- _WORK INSTRUCTION_
When the string "walk" is part of a line below, that line should be copied.

START DATA SUPPLIED

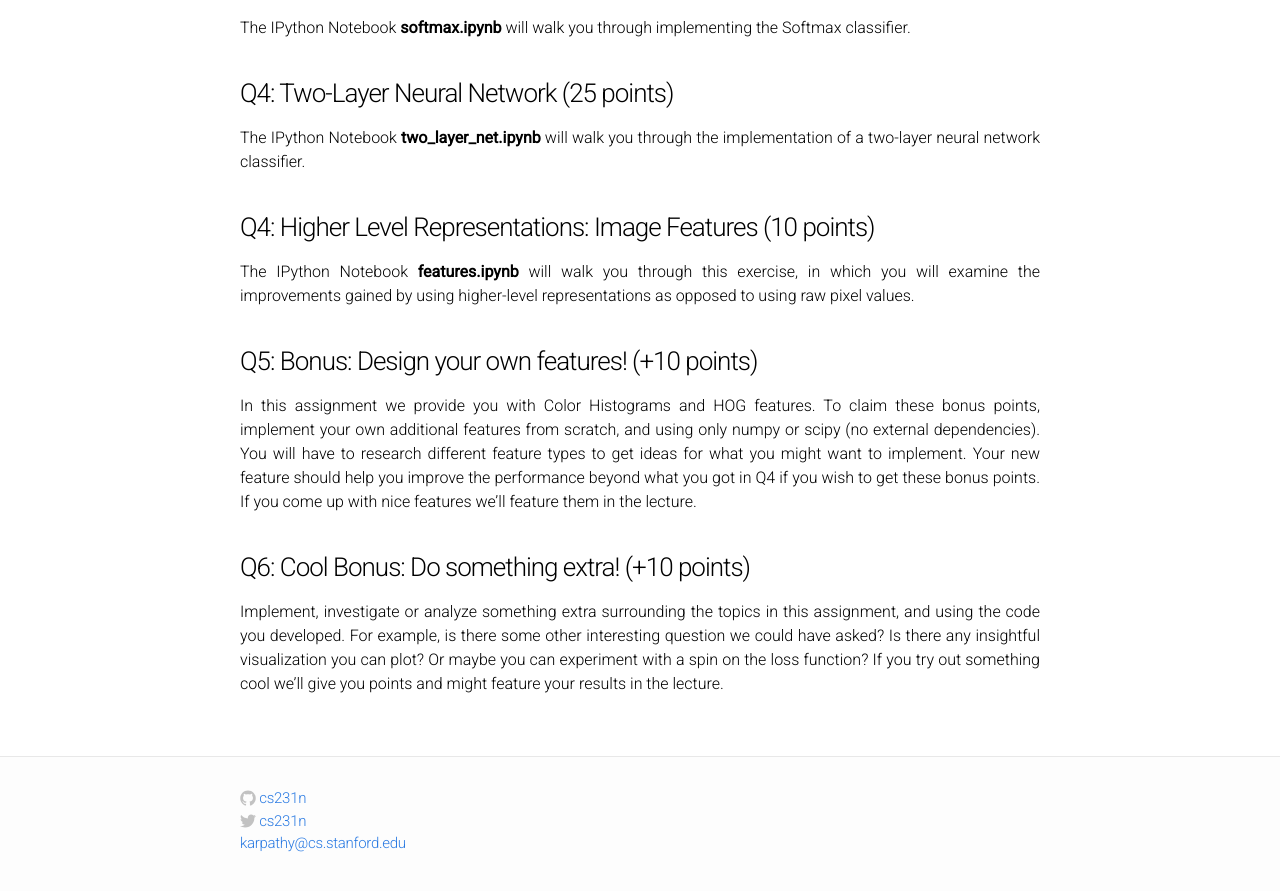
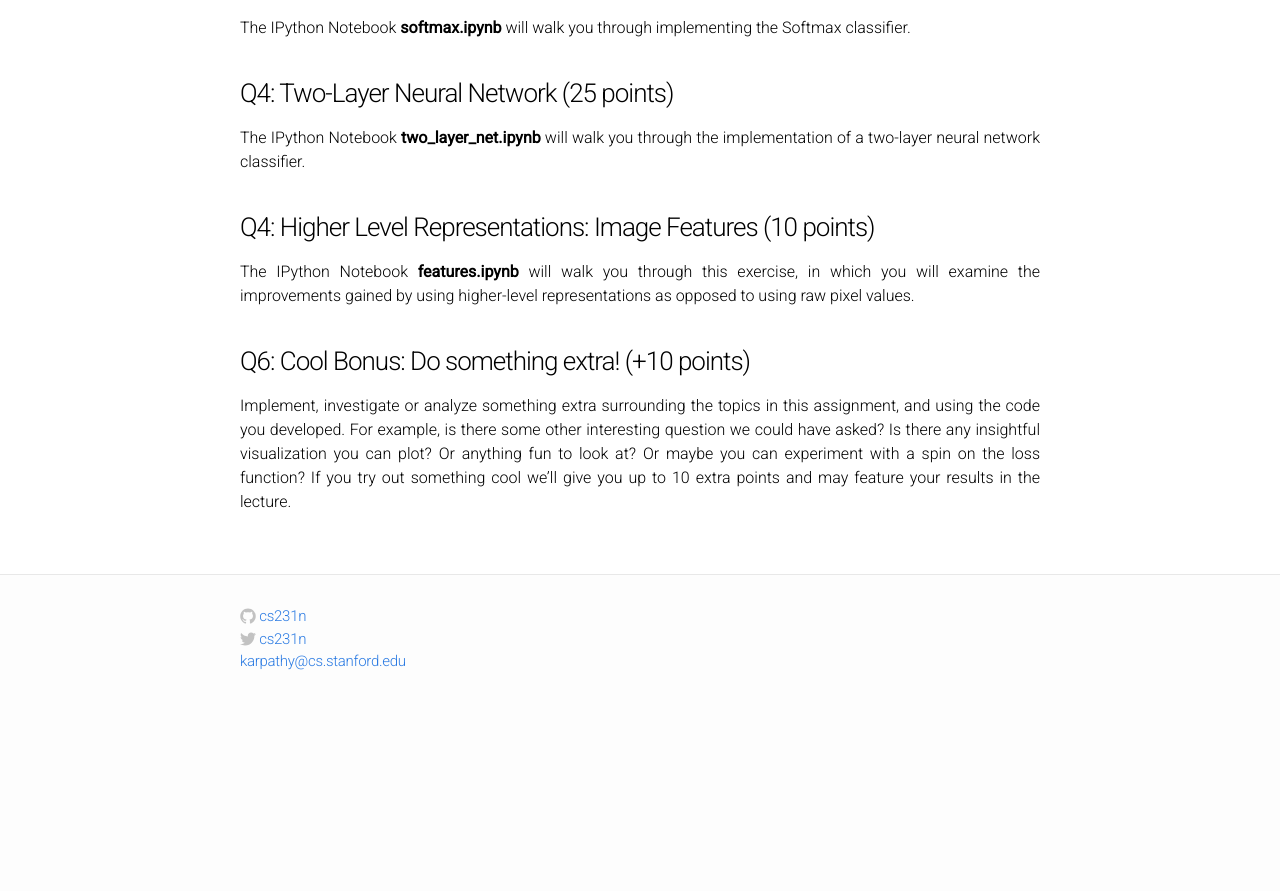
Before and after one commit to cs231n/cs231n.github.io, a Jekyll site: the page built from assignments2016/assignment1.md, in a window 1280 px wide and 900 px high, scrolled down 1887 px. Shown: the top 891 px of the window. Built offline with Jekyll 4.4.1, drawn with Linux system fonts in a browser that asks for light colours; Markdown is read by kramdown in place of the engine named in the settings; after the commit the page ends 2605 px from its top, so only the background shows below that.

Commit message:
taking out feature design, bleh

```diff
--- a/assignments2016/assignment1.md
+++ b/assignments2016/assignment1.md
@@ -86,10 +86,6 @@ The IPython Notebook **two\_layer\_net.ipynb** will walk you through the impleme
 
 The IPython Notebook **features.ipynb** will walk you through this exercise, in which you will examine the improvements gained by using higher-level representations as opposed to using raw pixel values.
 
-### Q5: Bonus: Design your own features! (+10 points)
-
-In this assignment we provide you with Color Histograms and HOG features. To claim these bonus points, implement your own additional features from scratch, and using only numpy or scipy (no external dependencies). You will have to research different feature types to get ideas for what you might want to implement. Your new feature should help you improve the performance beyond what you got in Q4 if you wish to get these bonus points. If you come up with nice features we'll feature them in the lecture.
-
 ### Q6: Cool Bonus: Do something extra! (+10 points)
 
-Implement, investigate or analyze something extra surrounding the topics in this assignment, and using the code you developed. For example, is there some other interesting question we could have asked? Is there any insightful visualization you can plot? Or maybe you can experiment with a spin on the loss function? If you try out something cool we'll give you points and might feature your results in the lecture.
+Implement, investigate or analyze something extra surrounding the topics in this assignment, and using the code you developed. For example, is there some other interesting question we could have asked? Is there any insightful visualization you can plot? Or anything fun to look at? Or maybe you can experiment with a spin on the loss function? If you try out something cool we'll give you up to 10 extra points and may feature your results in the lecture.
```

END DATA SUPPLIED

- _EXERCISE OUTPUT_
@@ -86,10 +86,6 @@ The IPython Notebook **two\_layer\_net.ipynb** will walk you through the impleme
 The IPython Notebook **features.ipynb** will walk you through this exercise, in which you will examine the improvements gained by using higher-level representations as opposed to using raw pixel values.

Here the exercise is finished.